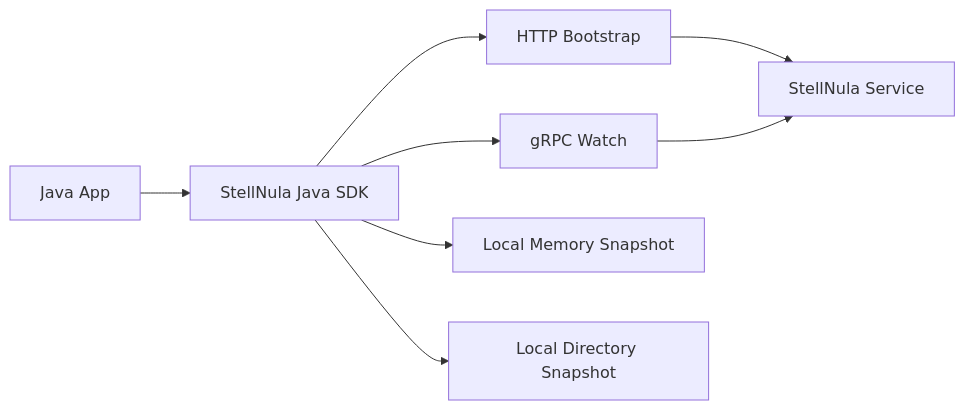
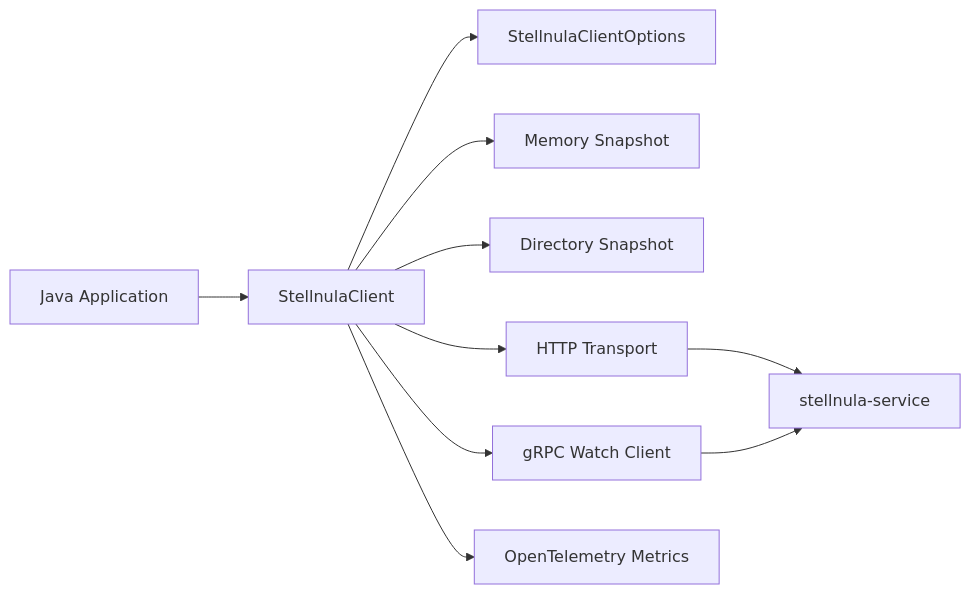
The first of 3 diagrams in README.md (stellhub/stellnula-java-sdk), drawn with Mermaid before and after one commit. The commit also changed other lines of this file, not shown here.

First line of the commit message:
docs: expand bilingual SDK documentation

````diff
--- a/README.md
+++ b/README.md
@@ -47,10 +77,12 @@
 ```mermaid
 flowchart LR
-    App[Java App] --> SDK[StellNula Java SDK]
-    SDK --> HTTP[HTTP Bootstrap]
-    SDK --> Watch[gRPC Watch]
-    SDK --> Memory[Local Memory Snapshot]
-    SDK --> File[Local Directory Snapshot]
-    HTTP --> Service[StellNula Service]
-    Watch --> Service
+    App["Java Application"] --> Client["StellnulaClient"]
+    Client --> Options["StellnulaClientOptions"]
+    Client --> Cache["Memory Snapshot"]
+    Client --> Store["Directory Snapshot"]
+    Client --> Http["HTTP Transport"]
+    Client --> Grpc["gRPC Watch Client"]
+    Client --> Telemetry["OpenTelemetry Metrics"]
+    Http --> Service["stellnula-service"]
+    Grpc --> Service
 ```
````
━━━━
■ Task objective ■
Find how many lines in the material hold the word "Client" and state that number alone.

■ Reply ■
7